━━ Data records

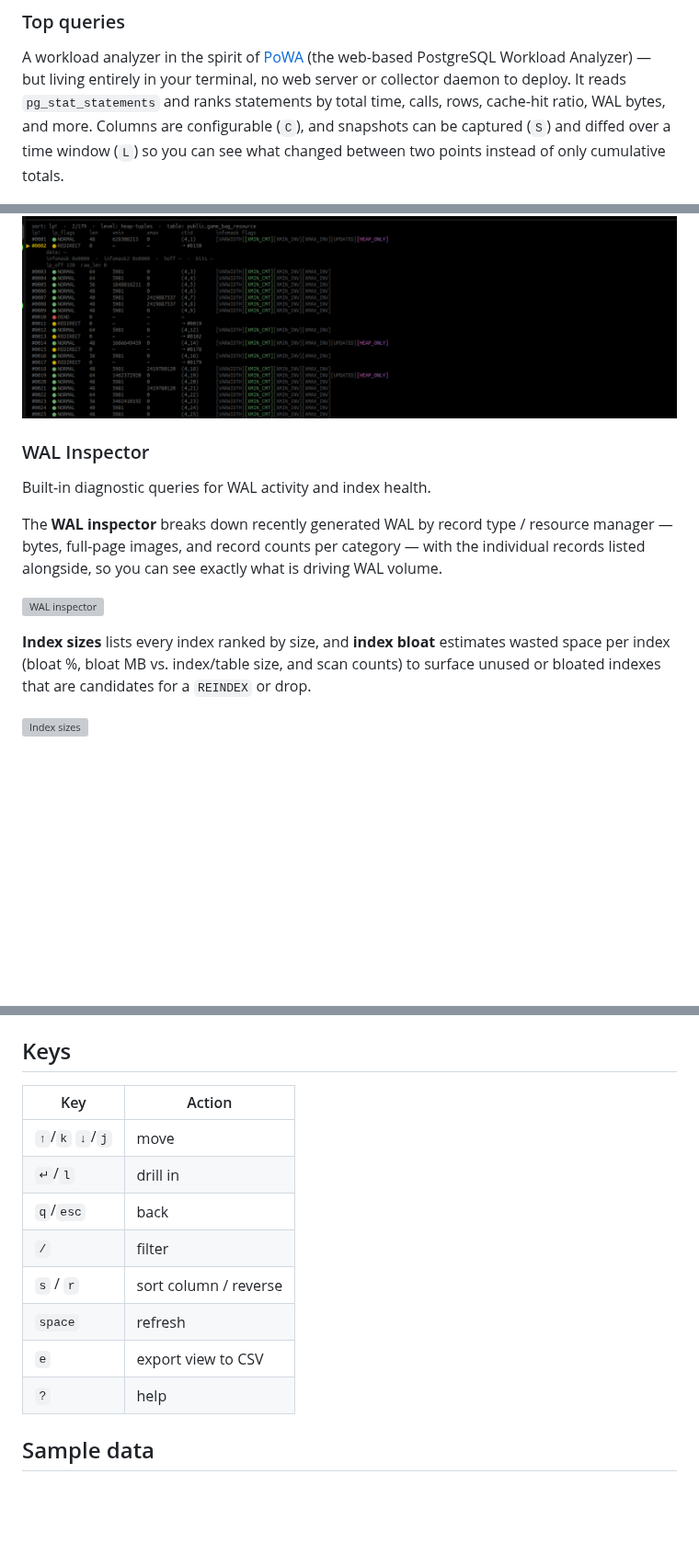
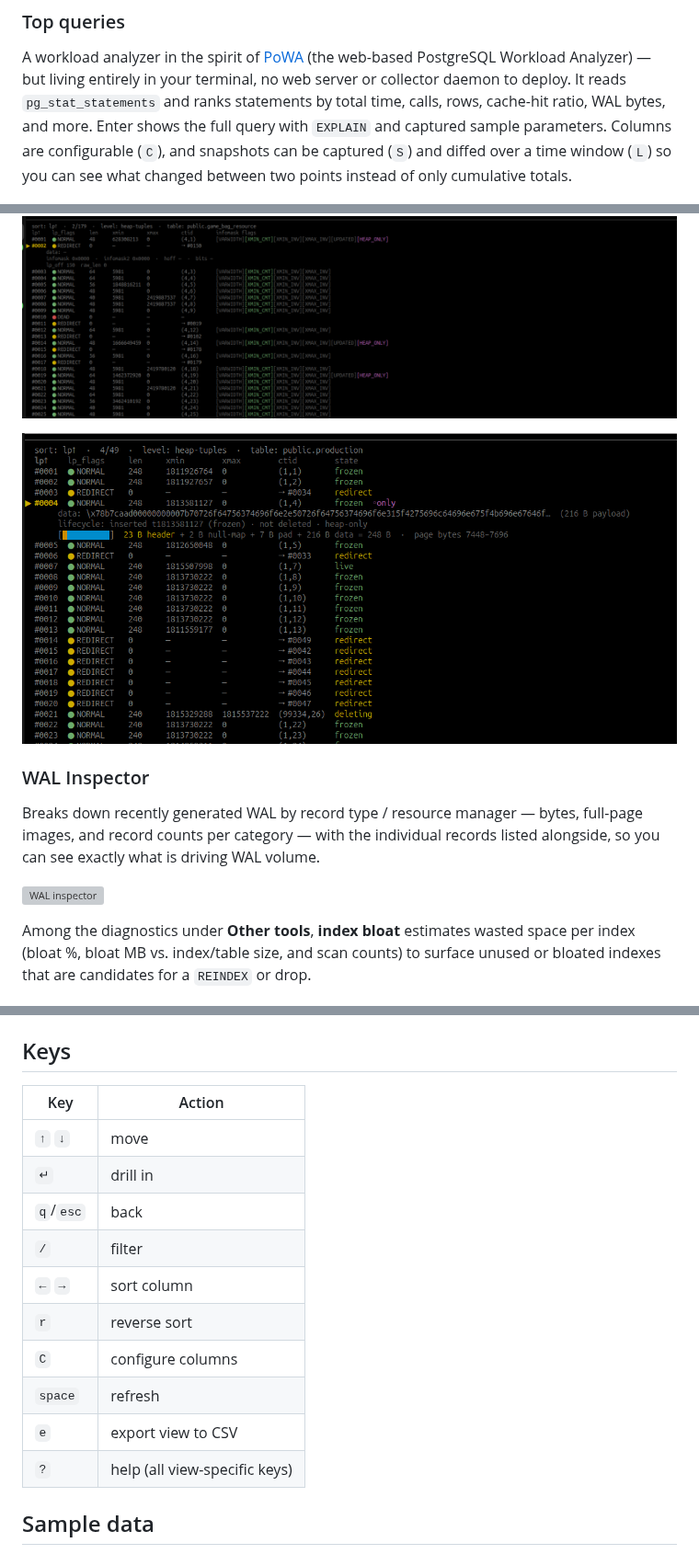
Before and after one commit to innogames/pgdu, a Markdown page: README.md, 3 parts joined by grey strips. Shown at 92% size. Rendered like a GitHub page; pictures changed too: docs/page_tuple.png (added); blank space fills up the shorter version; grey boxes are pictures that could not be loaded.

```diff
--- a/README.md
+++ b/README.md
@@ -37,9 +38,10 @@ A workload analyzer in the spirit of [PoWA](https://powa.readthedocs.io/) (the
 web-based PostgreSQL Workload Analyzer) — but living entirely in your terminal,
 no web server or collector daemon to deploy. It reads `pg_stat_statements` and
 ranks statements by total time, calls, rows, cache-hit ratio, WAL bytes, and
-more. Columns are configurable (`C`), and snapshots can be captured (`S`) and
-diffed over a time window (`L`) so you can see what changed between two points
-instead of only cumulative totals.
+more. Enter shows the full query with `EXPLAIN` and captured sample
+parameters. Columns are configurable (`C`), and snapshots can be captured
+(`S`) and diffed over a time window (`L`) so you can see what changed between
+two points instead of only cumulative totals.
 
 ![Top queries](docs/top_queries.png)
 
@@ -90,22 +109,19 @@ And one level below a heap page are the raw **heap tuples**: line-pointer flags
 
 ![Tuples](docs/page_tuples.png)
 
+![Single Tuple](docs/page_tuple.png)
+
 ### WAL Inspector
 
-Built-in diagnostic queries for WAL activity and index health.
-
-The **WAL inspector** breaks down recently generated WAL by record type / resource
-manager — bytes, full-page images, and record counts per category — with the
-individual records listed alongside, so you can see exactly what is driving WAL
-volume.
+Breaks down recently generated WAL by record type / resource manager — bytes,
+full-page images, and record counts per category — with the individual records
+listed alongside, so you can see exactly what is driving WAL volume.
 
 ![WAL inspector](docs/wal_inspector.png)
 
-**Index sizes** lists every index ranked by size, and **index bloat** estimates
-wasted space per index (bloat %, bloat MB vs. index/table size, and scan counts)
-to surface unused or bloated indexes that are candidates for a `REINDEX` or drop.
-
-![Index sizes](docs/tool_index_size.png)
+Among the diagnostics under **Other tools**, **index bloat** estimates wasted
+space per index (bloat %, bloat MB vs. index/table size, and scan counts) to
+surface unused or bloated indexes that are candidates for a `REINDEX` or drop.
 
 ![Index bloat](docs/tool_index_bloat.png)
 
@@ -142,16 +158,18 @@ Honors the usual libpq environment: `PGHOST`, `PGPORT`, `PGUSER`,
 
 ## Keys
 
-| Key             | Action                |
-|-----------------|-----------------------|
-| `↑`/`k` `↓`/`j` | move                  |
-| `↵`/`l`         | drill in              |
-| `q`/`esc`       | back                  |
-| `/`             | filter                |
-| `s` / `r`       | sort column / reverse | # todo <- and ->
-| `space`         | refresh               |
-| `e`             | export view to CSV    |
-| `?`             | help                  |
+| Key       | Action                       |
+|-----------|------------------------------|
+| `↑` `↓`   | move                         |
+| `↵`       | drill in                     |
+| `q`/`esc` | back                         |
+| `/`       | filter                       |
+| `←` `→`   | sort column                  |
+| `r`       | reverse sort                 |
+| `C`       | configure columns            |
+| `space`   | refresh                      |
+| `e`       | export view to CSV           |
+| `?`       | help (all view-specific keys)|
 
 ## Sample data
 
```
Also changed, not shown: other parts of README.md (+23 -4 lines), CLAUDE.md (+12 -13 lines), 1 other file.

━━━━

- Work order -
Every entry should be repeated verbatim, with the pictures left out.

- Your solution -
Before and after one commit to innogames/pgdu, a Markdown page: README.md, 3 parts joined by grey strips. Shown at 92% size. Rendered like a GitHub page; pictures changed too: docs/page_tuple.png (added); blank space fills up the shorter version; grey boxes are pictures that could not be loaded.

```diff
--- a/README.md
+++ b/README.md
@@ -37,9 +38,10 @@ A workload analyzer in the spirit of [PoWA](https://powa.readthedocs.io/) (the
 web-based PostgreSQL Workload Analyzer) — but living entirely in your terminal,
 no web server or collector daemon to deploy. It reads `pg_stat_statements` and
 ranks statements by total time, calls, rows, cache-hit ratio, WAL bytes, and
-more. Columns are configurable (`C`), and snapshots can be captured (`S`) and
-diffed over a time window (`L`) so you can see what changed between two points
-instead of only cumulative totals.
+more. Enter shows the full query with `EXPLAIN` and captured sample
+parameters. Columns are configurable (`C`), and snapshots can be captured
+(`S`) and diffed over a time window (`L`) so you can see what changed between
+two points instead of only cumulative totals.
 
 ![Top queries](docs/top_queries.png)
 
@@ -90,22 +109,19 @@ And one level below a heap page are the raw **heap tuples**: line-pointer flags
 
 ![Tuples](docs/page_tuples.png)
 
+![Single Tuple](docs/page_tuple.png)
+
 ### WAL Inspector
 
-Built-in diagnostic queries for WAL activity and index health.
-
-The **WAL inspector** breaks down recently generated WAL by record type / resource
-manager — bytes, full-page images, and record counts per category — with the
-individual records listed alongside, so you can see exactly what is driving WAL
-volume.
+Breaks down recently generated WAL by record type / resource manager — bytes,
+full-page images, and record counts per category — with the individual records
+listed alongside, so you can see exactly what is driving WAL volume.
 
 ![WAL inspector](docs/wal_inspector.png)
 
-**Index sizes** lists every index ranked by size, and **index bloat** estimates
-wasted space per index (bloat %, bloat MB vs. index/table size, and scan counts)
-to surface unused or bloated indexes that are candidates for a `REINDEX` or drop.
-
-![Index sizes](docs/tool_index_size.png)
+Among the diagnostics under **Other tools**, **index bloat** estimates wasted
+space per index (bloat %, bloat MB vs. index/table size, and scan counts) to
+surface unused or bloated indexes that are candidates for a `REINDEX` or drop.
 
 ![Index bloat](docs/tool_index_bloat.png)
 
@@ -142,16 +158,18 @@ Honors the usual libpq environment: `PGHOST`, `PGPORT`, `PGUSER`,
 
 ## Keys
 
-| Key             | Action                |
-|-----------------|-----------------------|
-| `↑`/`k` `↓`/`j` | move                  |
-| `↵`/`l`         | drill in              |
-| `q`/`esc`       | back                  |
-| `/`             | filter                |
-| `s` / `r`       | sort column / reverse | # todo <- and ->
-| `space`         | refresh               |
-| `e`             | export view to CSV    |
-| `?`             | help                  |
+| Key       | Action                       |
+|-----------|------------------------------|
+| `↑` `↓`   | move                         |
+| `↵`       | drill in                     |
+| `q`/`esc` | back                         |
+| `/`       | filter                       |
+| `←` `→`   | sort column                  |
+| `r`       | reverse sort                 |
+| `C`       | configure columns            |
+| `space`   | refresh                      |
+| `e`       | export view to CSV           |
+| `?`       | help (all view-specific keys)|
 
 ## Sample data
 
```
Also changed, not shown: other parts of README.md (+23 -4 lines), CLAUDE.md (+12 -13 lines), 1 other file.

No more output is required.